◆ Problem details:
In the material below, how many lines contain the string "html"? Reply with the number only.
----------
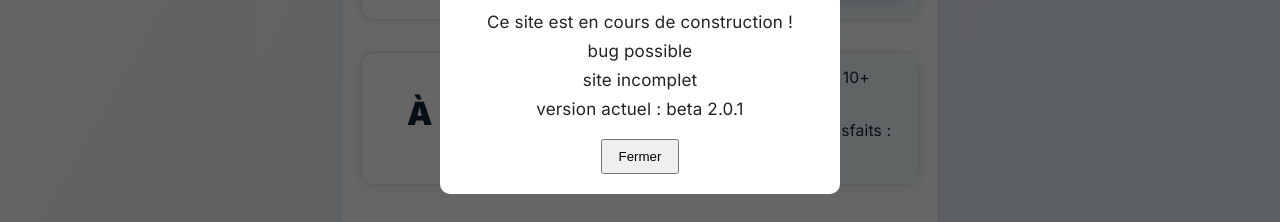
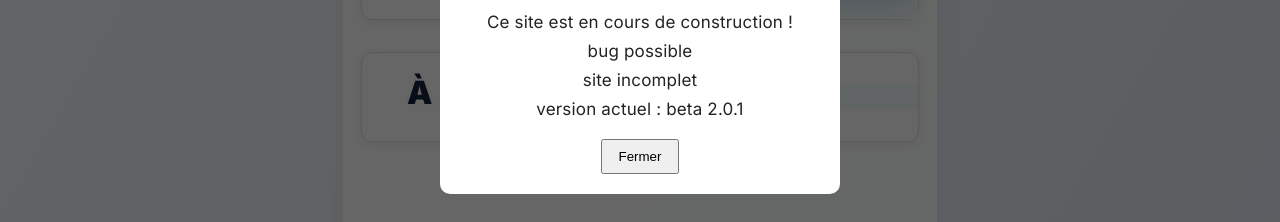
Before and after one commit to Lukecln/arlu_2.0, a plain HTML site: page index.html in a window 1280 px wide. Shown: the part 272-494 px from the top of the page. Drawn offline with Linux system fonts and the light colour scheme.

Commit message:
Update index.html

```diff
--- a/index.html
+++ b/index.html
@@ -46,7 +46,6 @@
       <h2 style="margin-bottom:8px;">À propos de nous</h2>
     </div>
     <div class="section-bar-infos">
-      <span>Expertise : 10+ ans<br>Clients satisfaits : 500+</span>
     </div>
   </div>
 
```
----------
◆ Answer space:
4